2. GenAI enables IT transformation

A well-trained GenAI model can do for you what you do for the business by making your other tech more fit for purpose, more reliable, easier to use and more productive. It can break down features into user stories and generate high-quality acceptance criteria. GenAI is also becoming an essential tool in cyber defense. These are just a few examples. GenAI can transform almost every aspect of your function’s work.

3. To transform IT and the enterprise, focus on ‘patterns’ — not use cases

Just as a single GenAI model can transform software development, cybersecurity, cloud management and more, it can often deliver value throughout the enterprise. That’s why, to achieve value at scale, it’s best not to focus on individual use cases. Instead, look at “patterns” that can cover many use cases at once.
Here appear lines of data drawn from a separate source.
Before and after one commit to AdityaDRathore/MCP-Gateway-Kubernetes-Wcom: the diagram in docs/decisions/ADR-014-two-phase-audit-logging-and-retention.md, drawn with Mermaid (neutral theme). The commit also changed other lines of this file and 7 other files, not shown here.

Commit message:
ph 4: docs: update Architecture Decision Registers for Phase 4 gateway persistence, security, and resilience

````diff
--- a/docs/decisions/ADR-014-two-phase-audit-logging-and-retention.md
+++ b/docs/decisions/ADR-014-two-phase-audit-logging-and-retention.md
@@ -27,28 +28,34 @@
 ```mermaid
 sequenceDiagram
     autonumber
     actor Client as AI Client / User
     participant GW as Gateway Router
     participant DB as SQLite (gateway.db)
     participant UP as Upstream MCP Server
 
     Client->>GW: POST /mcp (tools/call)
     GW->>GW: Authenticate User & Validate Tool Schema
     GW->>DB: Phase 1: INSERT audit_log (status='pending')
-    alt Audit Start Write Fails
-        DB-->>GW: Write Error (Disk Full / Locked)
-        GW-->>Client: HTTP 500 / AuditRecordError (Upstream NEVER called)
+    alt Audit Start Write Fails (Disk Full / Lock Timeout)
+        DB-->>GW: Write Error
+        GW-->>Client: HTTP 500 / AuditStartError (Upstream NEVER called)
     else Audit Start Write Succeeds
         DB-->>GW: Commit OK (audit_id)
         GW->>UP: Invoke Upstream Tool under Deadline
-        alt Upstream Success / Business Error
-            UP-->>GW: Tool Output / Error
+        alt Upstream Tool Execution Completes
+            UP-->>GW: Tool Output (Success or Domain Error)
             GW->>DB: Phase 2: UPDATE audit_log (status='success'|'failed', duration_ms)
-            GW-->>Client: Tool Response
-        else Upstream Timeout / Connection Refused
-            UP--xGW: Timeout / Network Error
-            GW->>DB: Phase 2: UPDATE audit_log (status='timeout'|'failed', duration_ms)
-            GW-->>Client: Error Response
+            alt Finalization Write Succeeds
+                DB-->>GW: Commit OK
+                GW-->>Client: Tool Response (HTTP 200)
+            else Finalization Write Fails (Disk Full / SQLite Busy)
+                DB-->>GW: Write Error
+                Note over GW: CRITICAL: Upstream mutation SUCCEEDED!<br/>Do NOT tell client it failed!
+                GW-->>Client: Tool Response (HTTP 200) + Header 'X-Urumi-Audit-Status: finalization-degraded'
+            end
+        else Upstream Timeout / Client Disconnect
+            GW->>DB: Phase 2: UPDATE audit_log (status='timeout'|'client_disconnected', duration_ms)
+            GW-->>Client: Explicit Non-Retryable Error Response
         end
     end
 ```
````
4. GenAI can transform your data initiatives

Getting a handle on all of your data has always been a priority. Now, the stakes are higher given its pivotal role in capitalizing on GenAI. But GenAI can also help address the challenge of cleansing, organizing and standardizing data. It can make sense of unstructured data such as that trapped in presentations, strategy documents, customer logs and countless other documents. It can automate much of the data cleansing process. That can make previously impractical data initiatives not just feasible, but attractive.

5. GenAI can elevate your value to the business

Even last year — practically a lifetime ago in generative AI advancement — our August 2023 Pulse Survey indicated that 84% of technology leaders expect to use GenAI to support new business models. That underlines just how important GenAI — and your role in implementing it — will be. You may, for example, need to work with business leads to figure out that new business model, educating them on what GenAI can do and how it can do it. If the path forward includes an AI factory, such as we have at PwC, you’ll likely take the lead on that too. GenAI requires new roles and skills, which other senior leaders may look to you for help in filling.

6. Because of GenAI, IT will need reinvention

As GenAI spreads, your team will likely need new roles and skills, though cross skilling is often possible. You might use GenAI to lessen the burden on your data scientists or software engineers, then supplement their current skill set so they can focus on GenAI model management or GenAI-specific governance. They may also need coaching to work more closely with the business to help teams understand and leverage GenAI in their work.

Read the full article

Via PwC

Chamber Updates Stay connected with Chamber activities